═══ DATA SECTION ═══
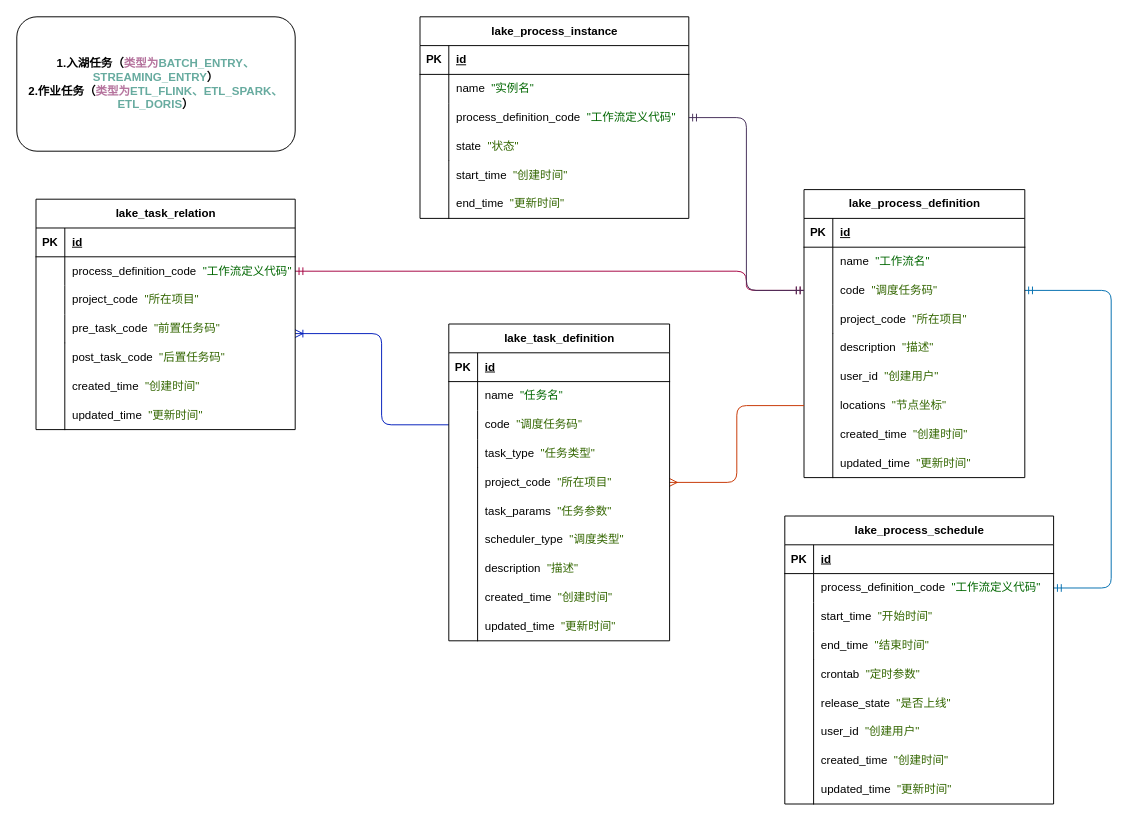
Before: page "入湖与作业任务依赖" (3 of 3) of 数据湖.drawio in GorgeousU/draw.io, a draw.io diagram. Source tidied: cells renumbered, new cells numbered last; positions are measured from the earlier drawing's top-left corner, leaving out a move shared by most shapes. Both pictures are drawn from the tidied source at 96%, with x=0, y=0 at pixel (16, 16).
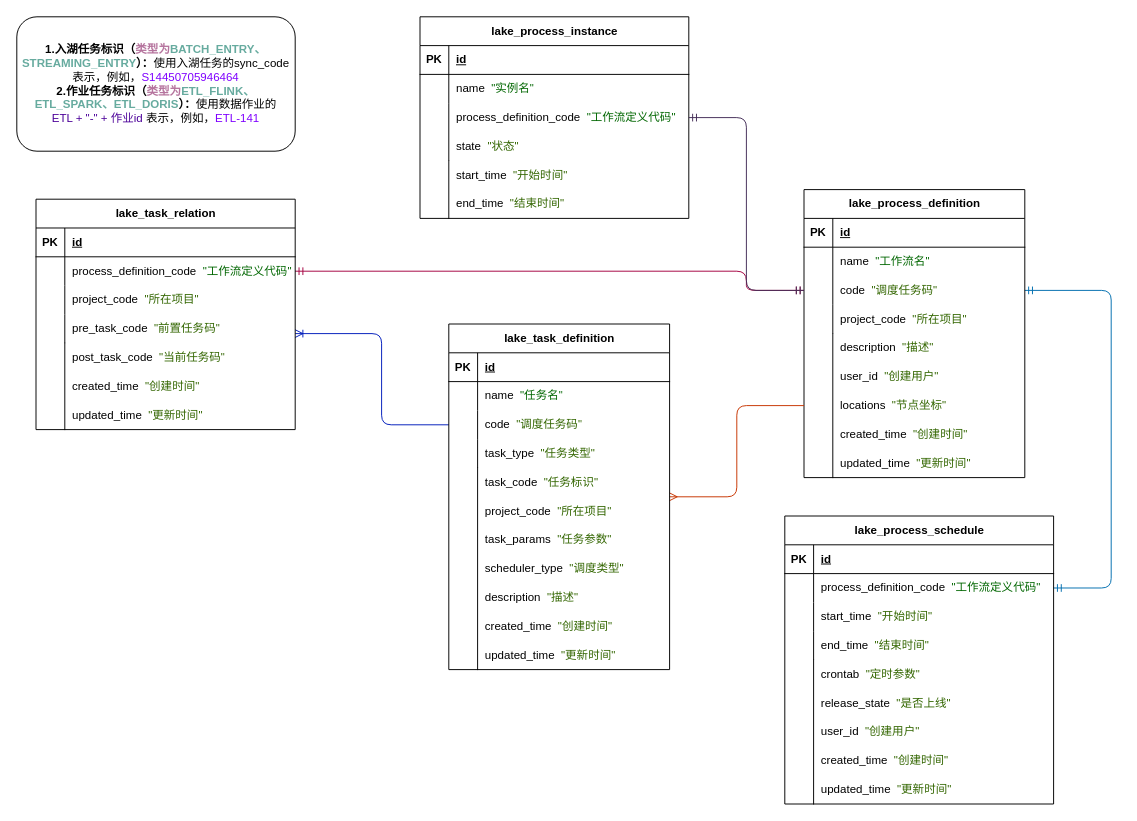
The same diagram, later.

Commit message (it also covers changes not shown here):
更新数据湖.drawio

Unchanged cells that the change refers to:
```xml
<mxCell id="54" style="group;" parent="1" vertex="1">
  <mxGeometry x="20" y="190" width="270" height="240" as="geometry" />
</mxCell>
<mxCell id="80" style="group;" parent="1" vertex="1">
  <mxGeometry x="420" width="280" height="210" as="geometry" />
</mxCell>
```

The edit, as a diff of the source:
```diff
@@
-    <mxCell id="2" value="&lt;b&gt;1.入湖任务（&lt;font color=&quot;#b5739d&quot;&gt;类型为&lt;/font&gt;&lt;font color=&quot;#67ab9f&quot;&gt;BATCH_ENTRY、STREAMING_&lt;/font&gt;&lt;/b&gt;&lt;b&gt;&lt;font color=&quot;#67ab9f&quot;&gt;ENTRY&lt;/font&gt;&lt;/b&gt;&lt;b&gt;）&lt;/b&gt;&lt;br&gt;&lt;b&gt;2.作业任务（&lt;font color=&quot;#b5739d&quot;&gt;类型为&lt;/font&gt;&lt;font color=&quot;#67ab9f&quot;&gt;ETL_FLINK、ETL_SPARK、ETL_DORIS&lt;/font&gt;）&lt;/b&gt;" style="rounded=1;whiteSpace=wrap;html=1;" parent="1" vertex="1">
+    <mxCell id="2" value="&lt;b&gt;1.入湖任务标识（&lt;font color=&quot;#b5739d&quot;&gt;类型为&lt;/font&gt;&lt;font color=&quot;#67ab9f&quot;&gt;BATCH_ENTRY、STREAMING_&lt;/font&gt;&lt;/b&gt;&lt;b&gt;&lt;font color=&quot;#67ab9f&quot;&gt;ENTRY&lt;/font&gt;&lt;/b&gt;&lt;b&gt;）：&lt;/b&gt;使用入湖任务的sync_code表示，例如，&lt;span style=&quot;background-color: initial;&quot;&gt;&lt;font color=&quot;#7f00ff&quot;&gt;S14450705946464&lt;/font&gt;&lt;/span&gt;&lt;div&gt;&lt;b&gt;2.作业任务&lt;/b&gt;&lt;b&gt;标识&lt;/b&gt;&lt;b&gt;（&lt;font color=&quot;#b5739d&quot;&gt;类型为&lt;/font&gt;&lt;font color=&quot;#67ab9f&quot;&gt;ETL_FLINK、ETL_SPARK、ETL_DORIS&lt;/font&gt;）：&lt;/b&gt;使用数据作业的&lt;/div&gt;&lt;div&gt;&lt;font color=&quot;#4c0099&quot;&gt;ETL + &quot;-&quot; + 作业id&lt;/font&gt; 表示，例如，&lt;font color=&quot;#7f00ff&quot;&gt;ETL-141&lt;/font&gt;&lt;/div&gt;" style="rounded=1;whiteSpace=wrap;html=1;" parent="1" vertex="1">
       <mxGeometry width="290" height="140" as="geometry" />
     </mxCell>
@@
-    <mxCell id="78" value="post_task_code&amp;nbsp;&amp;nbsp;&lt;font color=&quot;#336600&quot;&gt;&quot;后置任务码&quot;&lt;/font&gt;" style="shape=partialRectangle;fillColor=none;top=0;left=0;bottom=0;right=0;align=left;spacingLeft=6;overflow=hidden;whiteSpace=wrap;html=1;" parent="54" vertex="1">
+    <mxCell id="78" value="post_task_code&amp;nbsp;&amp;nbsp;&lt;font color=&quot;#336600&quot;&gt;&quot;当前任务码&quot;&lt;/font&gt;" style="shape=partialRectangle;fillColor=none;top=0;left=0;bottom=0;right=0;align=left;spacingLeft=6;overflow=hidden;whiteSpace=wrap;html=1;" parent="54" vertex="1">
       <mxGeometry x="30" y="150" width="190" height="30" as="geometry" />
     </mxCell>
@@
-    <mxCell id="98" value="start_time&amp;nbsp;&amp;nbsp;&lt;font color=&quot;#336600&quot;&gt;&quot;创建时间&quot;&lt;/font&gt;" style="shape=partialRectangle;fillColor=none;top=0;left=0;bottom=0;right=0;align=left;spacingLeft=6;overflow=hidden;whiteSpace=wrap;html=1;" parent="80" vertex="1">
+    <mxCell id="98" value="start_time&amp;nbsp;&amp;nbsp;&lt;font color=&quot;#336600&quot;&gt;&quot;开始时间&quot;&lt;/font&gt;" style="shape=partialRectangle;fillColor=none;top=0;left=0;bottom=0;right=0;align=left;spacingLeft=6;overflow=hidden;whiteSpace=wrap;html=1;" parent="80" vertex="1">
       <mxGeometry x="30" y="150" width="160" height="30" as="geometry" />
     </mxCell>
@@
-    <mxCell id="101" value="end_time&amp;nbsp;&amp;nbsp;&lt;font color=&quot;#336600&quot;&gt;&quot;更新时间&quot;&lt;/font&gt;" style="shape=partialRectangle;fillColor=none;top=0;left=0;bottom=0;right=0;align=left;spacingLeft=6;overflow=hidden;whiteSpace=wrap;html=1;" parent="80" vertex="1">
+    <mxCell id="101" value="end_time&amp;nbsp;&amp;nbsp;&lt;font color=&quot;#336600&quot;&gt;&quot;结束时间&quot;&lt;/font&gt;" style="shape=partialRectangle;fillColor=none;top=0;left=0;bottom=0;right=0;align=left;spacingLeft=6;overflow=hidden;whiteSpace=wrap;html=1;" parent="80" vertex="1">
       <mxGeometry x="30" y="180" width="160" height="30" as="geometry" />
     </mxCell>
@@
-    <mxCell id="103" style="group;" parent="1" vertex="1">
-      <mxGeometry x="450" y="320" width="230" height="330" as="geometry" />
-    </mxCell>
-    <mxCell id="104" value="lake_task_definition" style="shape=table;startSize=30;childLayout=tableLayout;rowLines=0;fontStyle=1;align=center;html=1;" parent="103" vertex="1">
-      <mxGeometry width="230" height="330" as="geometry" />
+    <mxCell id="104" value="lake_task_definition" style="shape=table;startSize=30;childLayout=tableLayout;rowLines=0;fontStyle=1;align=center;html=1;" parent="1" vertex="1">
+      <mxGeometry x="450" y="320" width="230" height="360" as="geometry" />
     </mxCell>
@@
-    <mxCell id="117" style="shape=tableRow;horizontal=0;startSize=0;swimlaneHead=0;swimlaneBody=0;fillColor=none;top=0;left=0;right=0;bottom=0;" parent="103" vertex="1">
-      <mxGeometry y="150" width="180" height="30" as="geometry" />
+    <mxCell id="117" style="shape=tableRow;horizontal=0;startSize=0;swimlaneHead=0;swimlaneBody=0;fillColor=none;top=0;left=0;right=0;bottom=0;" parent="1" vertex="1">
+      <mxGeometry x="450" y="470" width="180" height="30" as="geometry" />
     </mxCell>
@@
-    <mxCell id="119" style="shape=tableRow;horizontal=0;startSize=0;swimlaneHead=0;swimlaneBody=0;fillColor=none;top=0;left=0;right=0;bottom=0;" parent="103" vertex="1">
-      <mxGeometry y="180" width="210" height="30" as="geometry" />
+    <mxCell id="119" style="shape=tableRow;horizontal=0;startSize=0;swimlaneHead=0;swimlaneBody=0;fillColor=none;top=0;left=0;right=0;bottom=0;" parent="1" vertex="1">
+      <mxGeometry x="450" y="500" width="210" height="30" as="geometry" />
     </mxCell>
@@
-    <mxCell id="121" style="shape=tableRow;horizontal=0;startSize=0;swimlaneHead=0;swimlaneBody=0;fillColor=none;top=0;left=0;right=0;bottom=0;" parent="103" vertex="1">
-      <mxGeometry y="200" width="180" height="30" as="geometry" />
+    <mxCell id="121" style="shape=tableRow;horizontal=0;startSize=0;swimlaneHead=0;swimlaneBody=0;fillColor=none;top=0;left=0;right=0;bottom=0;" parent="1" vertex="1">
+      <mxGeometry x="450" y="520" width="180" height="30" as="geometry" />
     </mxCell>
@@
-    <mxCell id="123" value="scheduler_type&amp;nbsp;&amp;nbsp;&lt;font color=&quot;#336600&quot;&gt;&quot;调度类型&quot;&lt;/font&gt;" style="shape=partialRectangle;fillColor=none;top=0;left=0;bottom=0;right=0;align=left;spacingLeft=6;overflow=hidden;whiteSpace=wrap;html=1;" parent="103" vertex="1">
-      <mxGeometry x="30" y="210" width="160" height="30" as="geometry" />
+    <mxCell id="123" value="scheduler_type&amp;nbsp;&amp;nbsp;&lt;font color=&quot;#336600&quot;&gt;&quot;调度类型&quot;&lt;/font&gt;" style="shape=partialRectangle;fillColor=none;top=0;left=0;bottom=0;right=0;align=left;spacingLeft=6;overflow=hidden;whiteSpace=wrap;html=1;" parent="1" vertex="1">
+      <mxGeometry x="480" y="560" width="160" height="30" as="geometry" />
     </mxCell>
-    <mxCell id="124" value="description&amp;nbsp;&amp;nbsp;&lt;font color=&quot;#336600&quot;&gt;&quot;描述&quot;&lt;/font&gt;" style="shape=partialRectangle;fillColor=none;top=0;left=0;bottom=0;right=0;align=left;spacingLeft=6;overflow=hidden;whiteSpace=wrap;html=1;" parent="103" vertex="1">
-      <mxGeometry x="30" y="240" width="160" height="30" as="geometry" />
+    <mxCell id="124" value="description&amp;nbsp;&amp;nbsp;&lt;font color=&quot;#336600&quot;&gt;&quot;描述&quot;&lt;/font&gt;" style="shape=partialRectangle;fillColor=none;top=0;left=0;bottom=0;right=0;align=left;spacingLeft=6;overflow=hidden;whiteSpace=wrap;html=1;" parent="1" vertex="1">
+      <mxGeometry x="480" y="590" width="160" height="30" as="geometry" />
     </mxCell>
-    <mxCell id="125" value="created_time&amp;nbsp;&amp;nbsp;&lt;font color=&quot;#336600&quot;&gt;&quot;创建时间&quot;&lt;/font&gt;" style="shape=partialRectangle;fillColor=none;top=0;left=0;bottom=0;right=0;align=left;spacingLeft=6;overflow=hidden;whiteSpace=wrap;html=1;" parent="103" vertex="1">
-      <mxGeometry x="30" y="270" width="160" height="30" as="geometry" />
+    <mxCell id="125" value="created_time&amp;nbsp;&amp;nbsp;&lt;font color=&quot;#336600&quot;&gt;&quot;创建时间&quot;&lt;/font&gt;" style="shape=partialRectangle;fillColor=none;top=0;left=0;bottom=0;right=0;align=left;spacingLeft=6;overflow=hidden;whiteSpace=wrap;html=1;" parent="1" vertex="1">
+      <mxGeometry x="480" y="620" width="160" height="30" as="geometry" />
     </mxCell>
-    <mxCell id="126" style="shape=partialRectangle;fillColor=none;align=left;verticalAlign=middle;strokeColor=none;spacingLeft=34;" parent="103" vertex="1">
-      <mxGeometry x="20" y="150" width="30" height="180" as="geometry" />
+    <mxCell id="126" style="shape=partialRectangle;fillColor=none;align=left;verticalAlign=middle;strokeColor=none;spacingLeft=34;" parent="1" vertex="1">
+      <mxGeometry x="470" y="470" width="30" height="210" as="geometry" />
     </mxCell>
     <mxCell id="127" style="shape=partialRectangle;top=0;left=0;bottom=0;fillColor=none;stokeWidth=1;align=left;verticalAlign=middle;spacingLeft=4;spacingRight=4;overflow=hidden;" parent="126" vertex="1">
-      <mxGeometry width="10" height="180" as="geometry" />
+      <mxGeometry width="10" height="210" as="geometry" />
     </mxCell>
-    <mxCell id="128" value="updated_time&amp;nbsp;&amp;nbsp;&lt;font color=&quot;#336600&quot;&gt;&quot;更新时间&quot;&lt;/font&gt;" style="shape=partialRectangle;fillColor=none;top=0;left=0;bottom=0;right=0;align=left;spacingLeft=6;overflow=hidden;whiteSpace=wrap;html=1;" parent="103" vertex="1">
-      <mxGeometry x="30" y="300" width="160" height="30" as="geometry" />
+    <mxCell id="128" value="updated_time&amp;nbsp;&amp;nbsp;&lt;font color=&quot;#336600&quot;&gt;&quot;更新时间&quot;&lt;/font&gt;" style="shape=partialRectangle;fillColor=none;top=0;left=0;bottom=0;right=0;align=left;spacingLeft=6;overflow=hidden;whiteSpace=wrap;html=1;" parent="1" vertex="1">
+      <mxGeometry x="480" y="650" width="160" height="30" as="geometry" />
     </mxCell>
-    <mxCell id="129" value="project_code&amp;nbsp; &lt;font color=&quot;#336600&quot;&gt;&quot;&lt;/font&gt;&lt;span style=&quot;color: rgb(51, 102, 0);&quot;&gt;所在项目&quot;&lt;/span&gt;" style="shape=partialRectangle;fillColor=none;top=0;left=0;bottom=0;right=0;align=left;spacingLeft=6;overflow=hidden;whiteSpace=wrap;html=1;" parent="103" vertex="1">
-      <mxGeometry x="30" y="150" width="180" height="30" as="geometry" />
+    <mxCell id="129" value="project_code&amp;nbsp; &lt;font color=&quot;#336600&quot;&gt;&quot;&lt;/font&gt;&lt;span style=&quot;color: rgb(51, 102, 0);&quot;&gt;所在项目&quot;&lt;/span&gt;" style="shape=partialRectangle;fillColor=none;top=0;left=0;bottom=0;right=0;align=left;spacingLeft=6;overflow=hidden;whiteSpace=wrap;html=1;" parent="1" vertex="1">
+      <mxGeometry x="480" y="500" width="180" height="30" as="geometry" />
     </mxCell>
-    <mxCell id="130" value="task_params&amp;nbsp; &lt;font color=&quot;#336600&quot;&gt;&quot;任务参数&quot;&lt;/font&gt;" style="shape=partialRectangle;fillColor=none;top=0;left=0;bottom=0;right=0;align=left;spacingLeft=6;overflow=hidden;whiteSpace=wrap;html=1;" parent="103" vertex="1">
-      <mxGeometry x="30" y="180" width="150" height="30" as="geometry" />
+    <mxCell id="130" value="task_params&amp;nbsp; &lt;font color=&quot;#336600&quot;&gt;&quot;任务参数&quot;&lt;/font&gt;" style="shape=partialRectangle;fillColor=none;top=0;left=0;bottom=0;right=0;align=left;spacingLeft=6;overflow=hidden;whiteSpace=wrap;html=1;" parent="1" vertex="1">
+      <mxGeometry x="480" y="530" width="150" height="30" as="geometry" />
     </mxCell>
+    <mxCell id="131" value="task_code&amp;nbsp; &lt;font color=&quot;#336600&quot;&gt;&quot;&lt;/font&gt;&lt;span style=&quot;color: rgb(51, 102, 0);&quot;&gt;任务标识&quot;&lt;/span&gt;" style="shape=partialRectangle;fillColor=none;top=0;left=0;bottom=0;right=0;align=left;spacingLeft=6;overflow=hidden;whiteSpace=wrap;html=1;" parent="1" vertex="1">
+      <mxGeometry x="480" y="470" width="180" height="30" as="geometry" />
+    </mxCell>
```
═══
═══ DATA SECTION ═══
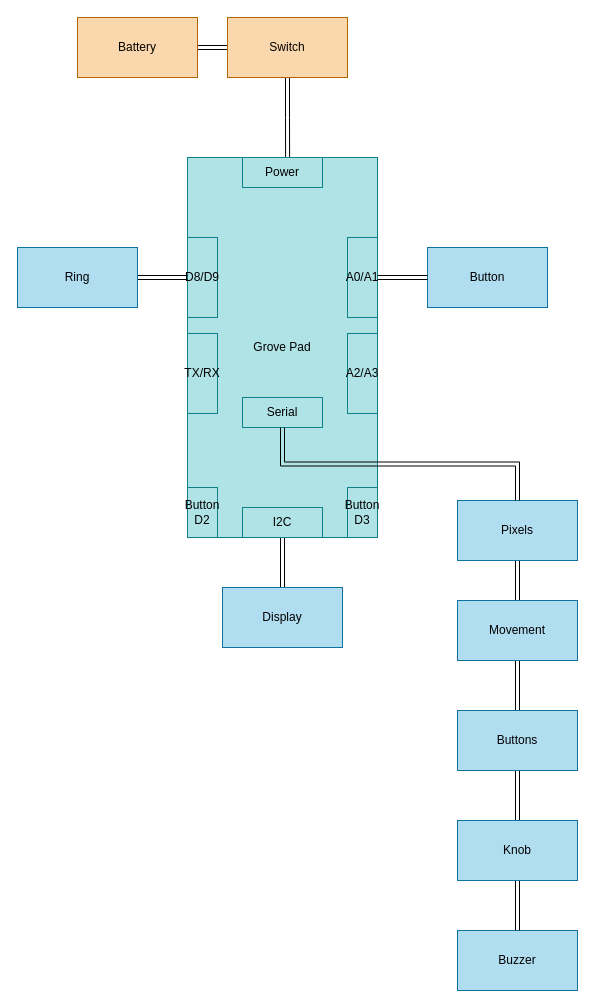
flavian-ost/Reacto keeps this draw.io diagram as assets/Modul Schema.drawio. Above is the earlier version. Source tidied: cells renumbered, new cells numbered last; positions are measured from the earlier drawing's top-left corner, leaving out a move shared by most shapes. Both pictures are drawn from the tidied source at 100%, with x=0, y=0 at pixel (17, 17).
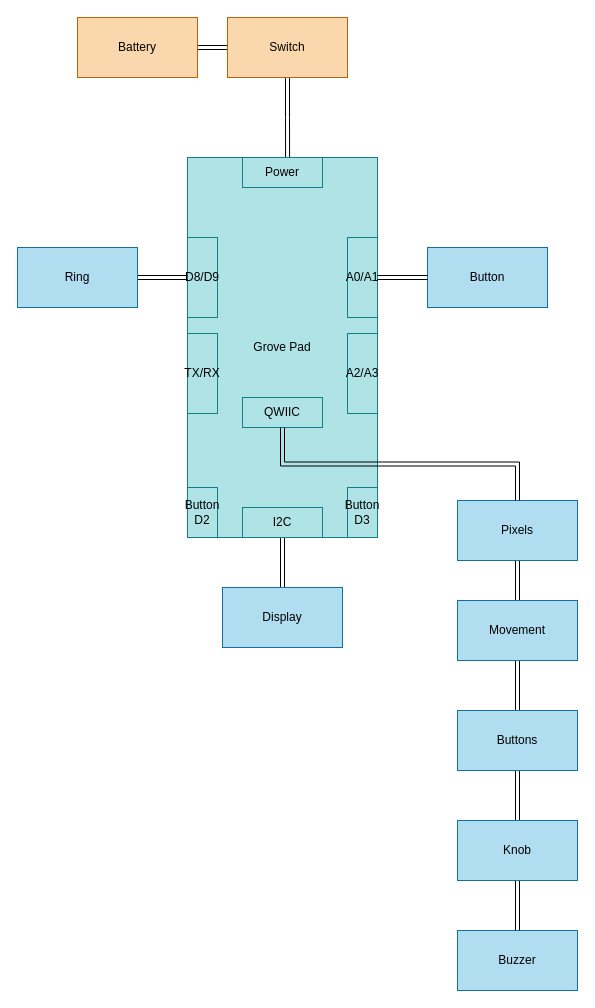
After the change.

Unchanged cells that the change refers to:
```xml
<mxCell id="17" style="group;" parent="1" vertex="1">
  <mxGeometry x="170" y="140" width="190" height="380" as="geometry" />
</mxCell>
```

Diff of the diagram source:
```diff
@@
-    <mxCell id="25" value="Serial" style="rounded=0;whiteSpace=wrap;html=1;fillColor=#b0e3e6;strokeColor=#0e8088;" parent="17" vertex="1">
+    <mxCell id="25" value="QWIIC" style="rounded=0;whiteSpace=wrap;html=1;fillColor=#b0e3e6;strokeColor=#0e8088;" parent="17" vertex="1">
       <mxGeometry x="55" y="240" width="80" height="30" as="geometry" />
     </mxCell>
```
═══
▸ ACTIVITY
Copy each line of the entries in which the string "drawn" is found.

▸ EXERCISE RESULT
Before: page "入湖与作业任务依赖" (3 of 3) of 数据湖.drawio in GorgeousU/draw.io, a draw.io diagram. Source tidied: cells renumbered, new cells numbered last; positions are measured from the earlier drawing's top-left corner, leaving out a move shared by most shapes. Both pictures are drawn from the tidied source at 96%, with x=0, y=0 at pixel (16, 16).
flavian-ost/Reacto keeps this draw.io diagram as assets/Modul Schema.drawio. Above is the earlier version. Source tidied: cells renumbered, new cells numbered last; positions are measured from the earlier drawing's top-left corner, leaving out a move shared by most shapes. Both pictures are drawn from the tidied source at 100%, with x=0, y=0 at pixel (17, 17).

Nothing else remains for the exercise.